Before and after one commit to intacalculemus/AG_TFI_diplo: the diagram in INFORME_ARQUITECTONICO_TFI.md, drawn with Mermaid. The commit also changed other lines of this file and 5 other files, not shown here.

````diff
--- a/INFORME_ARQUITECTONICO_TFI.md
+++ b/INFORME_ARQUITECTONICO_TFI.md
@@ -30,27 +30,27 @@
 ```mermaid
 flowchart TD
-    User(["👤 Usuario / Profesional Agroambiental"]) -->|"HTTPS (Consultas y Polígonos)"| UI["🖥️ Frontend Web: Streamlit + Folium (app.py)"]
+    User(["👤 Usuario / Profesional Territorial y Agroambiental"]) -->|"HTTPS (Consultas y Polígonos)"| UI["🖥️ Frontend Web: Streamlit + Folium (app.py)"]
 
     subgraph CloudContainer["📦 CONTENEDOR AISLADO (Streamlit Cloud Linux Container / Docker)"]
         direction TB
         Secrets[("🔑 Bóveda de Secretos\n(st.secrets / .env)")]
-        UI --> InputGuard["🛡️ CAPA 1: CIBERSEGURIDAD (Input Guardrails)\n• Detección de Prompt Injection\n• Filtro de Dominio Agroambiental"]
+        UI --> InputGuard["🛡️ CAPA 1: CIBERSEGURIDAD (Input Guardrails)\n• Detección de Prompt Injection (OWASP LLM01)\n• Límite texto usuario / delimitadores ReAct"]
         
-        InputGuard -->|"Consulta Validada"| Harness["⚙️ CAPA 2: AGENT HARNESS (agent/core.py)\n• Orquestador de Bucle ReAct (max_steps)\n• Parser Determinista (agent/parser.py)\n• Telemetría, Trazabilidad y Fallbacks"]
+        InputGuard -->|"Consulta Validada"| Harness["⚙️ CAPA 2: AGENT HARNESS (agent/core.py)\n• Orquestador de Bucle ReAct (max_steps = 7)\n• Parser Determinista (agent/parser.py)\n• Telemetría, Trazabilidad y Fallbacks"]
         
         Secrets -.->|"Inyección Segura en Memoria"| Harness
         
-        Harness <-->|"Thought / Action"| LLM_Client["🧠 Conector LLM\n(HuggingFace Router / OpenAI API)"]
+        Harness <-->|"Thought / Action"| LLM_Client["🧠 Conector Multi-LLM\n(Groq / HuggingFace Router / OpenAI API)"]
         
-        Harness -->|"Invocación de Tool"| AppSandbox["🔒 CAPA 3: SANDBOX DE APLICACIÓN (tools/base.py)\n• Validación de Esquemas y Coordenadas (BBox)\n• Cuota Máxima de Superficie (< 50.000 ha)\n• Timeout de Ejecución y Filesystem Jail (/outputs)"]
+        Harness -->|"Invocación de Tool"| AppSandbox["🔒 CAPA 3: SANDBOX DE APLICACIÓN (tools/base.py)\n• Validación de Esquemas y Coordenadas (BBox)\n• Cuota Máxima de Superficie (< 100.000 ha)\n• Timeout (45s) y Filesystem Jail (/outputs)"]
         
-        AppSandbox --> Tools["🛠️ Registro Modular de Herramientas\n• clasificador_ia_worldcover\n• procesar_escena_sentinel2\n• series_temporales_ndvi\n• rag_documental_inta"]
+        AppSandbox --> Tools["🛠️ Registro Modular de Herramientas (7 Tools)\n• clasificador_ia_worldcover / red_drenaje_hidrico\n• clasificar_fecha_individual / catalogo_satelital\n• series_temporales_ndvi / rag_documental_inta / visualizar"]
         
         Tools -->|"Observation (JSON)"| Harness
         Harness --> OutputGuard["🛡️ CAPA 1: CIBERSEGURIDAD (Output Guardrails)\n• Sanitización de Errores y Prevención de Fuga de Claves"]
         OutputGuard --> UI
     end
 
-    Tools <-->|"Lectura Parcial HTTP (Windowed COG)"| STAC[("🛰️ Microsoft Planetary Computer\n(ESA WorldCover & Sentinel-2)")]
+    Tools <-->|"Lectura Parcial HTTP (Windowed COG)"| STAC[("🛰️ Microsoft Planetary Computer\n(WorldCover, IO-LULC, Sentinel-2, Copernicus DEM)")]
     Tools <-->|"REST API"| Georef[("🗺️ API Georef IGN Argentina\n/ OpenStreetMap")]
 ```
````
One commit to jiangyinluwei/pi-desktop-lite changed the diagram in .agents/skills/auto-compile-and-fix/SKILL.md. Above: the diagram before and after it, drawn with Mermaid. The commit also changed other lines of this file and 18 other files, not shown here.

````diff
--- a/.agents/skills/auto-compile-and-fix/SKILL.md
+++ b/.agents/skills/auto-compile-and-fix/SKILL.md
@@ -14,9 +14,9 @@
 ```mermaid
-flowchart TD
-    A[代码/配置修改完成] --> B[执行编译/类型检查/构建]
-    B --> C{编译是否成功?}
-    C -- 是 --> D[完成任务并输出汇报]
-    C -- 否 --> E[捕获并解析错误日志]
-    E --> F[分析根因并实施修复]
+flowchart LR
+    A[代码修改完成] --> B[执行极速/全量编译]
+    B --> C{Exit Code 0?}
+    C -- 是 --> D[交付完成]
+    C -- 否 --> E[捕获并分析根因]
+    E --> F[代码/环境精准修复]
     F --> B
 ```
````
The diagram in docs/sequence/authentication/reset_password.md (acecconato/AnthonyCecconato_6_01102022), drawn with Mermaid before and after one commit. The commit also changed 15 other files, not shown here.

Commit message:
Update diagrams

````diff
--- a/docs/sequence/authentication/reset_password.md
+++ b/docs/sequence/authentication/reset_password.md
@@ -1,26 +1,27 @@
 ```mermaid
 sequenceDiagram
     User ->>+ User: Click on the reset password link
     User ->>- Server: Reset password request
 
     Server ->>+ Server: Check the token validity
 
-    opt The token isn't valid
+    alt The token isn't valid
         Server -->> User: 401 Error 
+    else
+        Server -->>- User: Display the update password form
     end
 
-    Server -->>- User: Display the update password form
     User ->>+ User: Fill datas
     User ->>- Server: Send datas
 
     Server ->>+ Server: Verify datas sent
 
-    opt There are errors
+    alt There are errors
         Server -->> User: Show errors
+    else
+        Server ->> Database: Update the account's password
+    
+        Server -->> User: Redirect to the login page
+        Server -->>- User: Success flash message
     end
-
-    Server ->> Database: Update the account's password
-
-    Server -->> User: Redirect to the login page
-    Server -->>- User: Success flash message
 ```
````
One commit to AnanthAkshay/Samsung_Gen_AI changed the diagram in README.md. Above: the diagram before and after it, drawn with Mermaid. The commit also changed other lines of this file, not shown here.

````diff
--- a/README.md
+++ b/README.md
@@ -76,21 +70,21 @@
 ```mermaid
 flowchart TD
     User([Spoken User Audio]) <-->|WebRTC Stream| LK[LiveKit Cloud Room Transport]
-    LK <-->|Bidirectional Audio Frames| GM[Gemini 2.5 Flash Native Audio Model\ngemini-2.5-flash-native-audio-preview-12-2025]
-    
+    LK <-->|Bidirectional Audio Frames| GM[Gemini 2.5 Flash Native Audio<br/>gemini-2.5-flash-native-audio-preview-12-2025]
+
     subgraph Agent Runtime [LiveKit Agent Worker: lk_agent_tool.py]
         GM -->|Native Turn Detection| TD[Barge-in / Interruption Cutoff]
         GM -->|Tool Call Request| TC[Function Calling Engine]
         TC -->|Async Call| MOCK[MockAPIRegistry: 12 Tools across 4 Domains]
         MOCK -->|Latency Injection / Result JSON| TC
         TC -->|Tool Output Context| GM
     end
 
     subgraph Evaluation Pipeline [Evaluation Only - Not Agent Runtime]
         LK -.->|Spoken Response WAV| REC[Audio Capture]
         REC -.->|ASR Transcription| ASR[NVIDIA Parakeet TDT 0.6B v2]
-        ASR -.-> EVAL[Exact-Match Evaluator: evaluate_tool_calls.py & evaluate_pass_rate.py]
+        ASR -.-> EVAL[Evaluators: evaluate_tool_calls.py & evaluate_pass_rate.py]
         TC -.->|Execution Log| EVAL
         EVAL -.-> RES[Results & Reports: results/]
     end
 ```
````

****************************************

• _Instructions for the task_
Copy out the range of lines above starting at the line with "GM -->|Native Turn" and ending at the line with "TC -->|Async Call|", exactly and including both.

• _Response area_
         GM -->|Native Turn Detection| TD[Barge-in / Interruption Cutoff]
         GM -->|Tool Call Request| TC[Function Calling Engine]
         TC -->|Async Call| MOCK[MockAPIRegistry: 12 Tools across 4 Domains]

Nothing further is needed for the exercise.